Saved data entries:
• • •

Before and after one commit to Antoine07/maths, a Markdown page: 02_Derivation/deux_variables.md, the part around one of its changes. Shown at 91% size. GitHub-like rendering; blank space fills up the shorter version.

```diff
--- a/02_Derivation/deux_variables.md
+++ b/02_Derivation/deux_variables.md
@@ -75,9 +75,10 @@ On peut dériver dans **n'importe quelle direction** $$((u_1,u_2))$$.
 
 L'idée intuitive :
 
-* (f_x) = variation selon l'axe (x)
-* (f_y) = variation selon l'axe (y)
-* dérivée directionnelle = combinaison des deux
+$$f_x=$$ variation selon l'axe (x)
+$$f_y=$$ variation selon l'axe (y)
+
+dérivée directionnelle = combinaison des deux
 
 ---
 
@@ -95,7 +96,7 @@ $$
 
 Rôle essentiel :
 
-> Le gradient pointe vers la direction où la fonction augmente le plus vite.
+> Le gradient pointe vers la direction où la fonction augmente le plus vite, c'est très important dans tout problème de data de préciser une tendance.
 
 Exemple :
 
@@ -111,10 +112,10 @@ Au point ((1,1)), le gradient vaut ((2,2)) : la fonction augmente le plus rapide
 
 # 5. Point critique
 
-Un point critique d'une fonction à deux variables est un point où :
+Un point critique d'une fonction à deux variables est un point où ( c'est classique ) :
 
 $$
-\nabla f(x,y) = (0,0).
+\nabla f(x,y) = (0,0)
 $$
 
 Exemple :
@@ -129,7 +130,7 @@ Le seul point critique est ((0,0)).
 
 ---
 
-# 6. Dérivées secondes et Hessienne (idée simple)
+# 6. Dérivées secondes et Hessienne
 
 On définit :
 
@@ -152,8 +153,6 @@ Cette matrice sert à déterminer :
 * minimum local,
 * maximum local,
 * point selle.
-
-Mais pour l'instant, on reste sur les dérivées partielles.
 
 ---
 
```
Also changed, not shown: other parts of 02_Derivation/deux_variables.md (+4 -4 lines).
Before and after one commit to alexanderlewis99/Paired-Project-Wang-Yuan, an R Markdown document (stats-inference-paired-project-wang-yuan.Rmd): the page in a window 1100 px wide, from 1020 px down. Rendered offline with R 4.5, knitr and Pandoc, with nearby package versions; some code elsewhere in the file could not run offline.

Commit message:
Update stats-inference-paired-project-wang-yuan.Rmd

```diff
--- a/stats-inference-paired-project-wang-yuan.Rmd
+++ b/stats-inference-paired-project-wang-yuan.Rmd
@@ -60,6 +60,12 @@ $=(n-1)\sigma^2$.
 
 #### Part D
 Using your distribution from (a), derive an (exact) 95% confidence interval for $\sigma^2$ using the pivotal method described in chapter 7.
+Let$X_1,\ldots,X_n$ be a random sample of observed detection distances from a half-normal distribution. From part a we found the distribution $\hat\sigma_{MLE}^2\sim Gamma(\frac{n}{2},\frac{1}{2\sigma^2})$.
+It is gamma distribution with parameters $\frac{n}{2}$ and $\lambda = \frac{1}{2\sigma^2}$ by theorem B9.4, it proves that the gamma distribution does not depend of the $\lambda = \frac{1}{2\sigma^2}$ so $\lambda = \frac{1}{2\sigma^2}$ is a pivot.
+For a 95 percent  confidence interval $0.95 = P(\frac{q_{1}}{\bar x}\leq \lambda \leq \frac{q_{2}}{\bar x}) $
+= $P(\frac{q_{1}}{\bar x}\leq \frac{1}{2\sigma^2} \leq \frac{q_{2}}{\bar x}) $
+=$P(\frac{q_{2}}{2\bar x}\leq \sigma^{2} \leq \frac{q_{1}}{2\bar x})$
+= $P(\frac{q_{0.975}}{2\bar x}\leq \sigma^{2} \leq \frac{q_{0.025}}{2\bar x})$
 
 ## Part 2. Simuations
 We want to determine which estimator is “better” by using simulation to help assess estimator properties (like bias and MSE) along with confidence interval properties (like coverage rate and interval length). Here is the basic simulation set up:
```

• • •

Task instructions :: The answer should be all lines from the entries above that hold the word "variation".

Task result ::
-* (f_x) = variation selon l'axe (x)
-* (f_y) = variation selon l'axe (y)
+$$f_x=$$ variation selon l'axe (x)
+$$f_y=$$ variation selon l'axe (y)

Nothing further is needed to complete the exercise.